Start of SOURCE INFORMATION
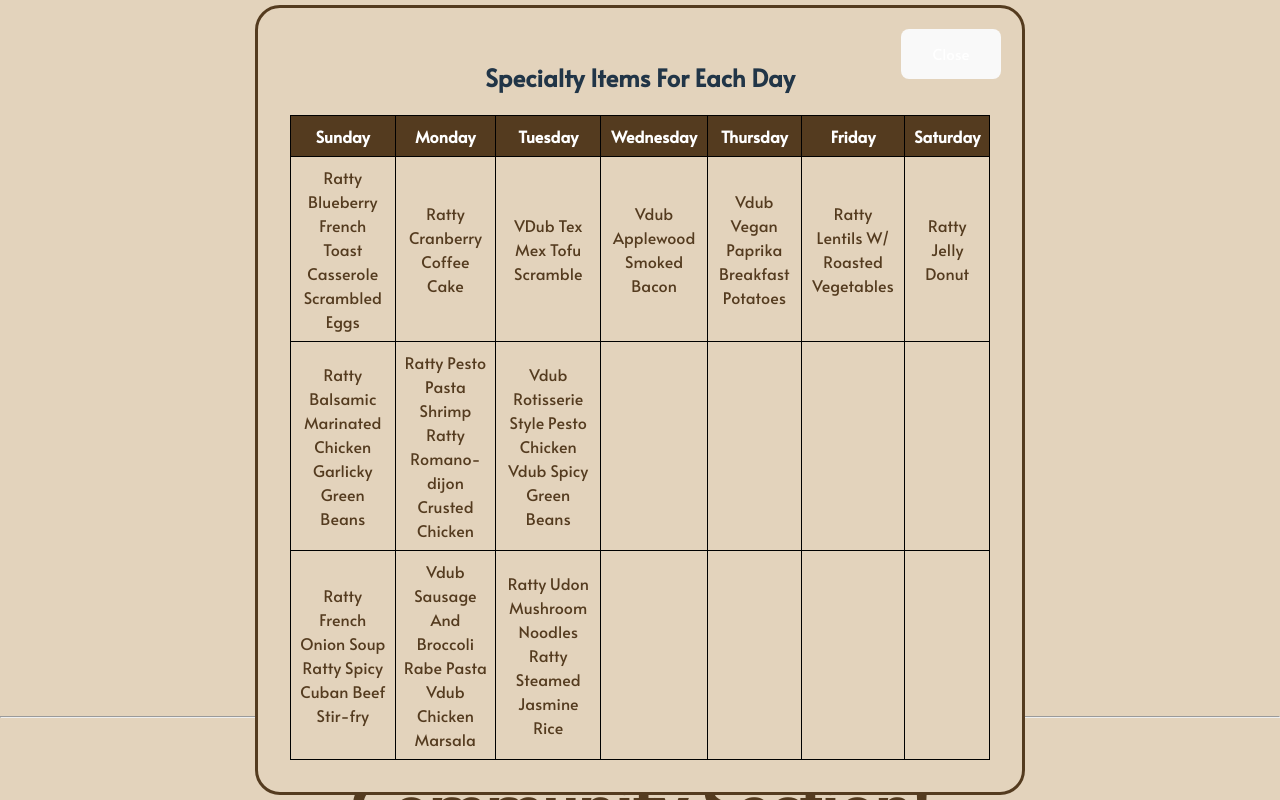
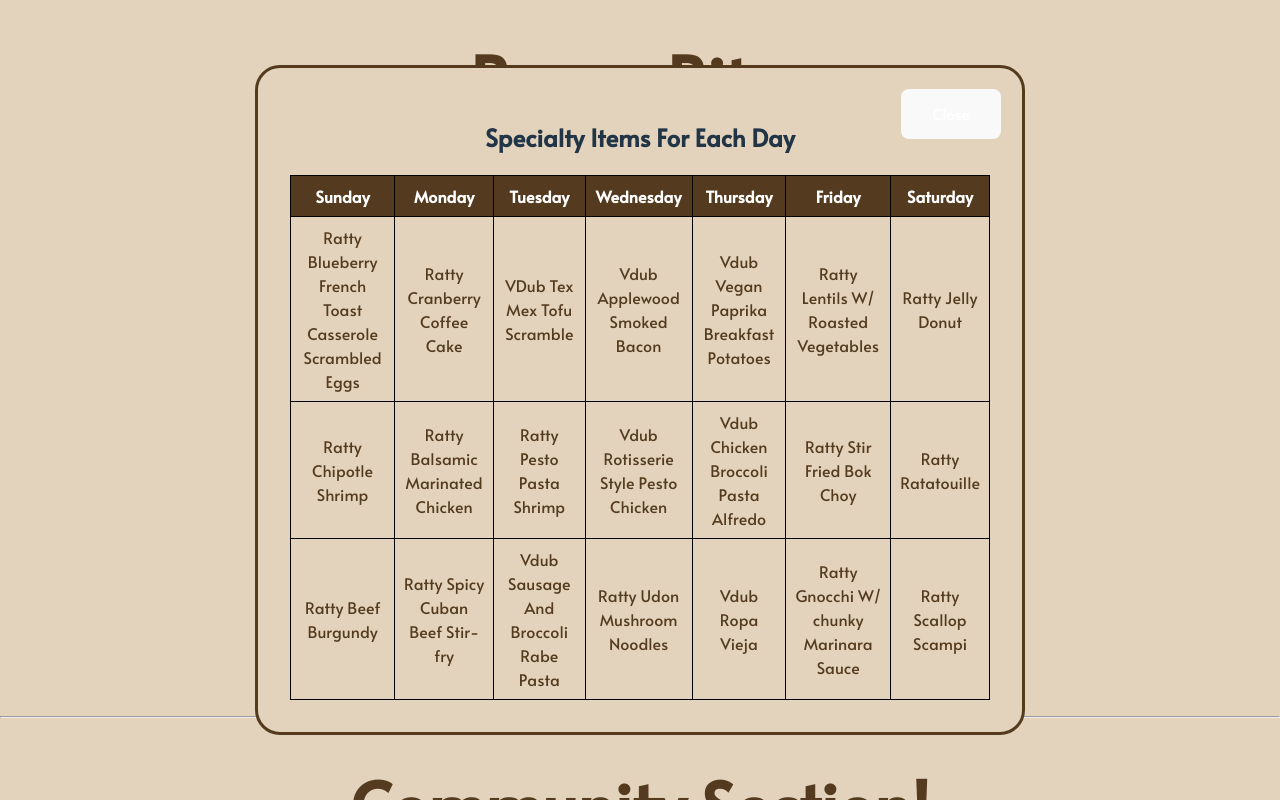
Before and after one commit to cs0320-f23/term-project-ssoufan-cpbryant-dsedarou-aye15, a React (Vite) app in the folder frontend/repl/: page / in a window 1280 px wide. Both pictures are taken after a click on the button "Click Here to View the Menu!". Shown: the top 800 px of the page. Built offline with nearby package versions, Linux system fonts and the light colour scheme.

Commit message:
Finished adding menu items for full menu button

```diff
--- a/frontend/repl/src/components/Popup.tsx
+++ b/frontend/repl/src/components/Popup.tsx
@@ -27,22 +27,22 @@ function Popup(props) {
             <td>Ratty Jelly Donut</td>
           </tr>
           <tr>
-            <td>Ratty Balsamic Marinated Chicken Garlicky Green Beans</td>
-            <td>Ratty Pesto Pasta Shrimp Ratty Romano-dijon Crusted Chicken</td>
-            <td>Vdub Rotisserie Style Pesto Chicken Vdub Spicy Green Beans</td>
-            <td></td>
-            <td></td>
-            <td></td>
-            <td></td>
+            <td>Ratty Chipotle Shrimp</td>
+            <td>Ratty Balsamic Marinated Chicken</td>
+            <td>Ratty Pesto Pasta Shrimp</td>
+            <td>Vdub Rotisserie Style Pesto Chicken</td>
+            <td>Vdub Chicken Broccoli Pasta Alfredo</td>
+            <td>Ratty Stir Fried Bok Choy</td>
+            <td>Ratty Ratatouille</td>
           </tr>
           <tr>
-            <td>Ratty French Onion Soup Ratty Spicy Cuban Beef Stir-fry</td>
-            <td>Vdub Sausage And Broccoli Rabe Pasta Vdub Chicken Marsala</td>
-            <td>Ratty Udon Mushroom Noodles Ratty Steamed Jasmine Rice</td>
-            <td></td>
-            <td></td>
-            <td></td>
-            <td></td>
+            <td>Ratty Beef Burgundy</td>
+            <td>Ratty Spicy Cuban Beef Stir-fry</td>
+            <td>Vdub Sausage And Broccoli Rabe Pasta</td>
+            <td>Ratty Udon Mushroom Noodles</td>
+            <td>Vdub Ropa Vieja</td>
+            <td>Ratty Gnocchi W/ chunky Marinara Sauce</td>
+            <td>Ratty Scallop Scampi</td>
           </tr>
         </table>
         <button
```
End of SOURCE INFORMATION
**GOAL OF THE EXERCISE:**
From the entries, report each line that includes the word "Chicken".

**SOLUTION TO THE EXERCISE:**
-            <td>Ratty Balsamic Marinated Chicken Garlicky Green Beans</td>
-            <td>Ratty Pesto Pasta Shrimp Ratty Romano-dijon Crusted Chicken</td>
-            <td>Vdub Rotisserie Style Pesto Chicken Vdub Spicy Green Beans</td>
+            <td>Ratty Balsamic Marinated Chicken</td>
+            <td>Vdub Rotisserie Style Pesto Chicken</td>
+            <td>Vdub Chicken Broccoli Pasta Alfredo</td>
-            <td>Vdub Sausage And Broccoli Rabe Pasta Vdub Chicken Marsala</td>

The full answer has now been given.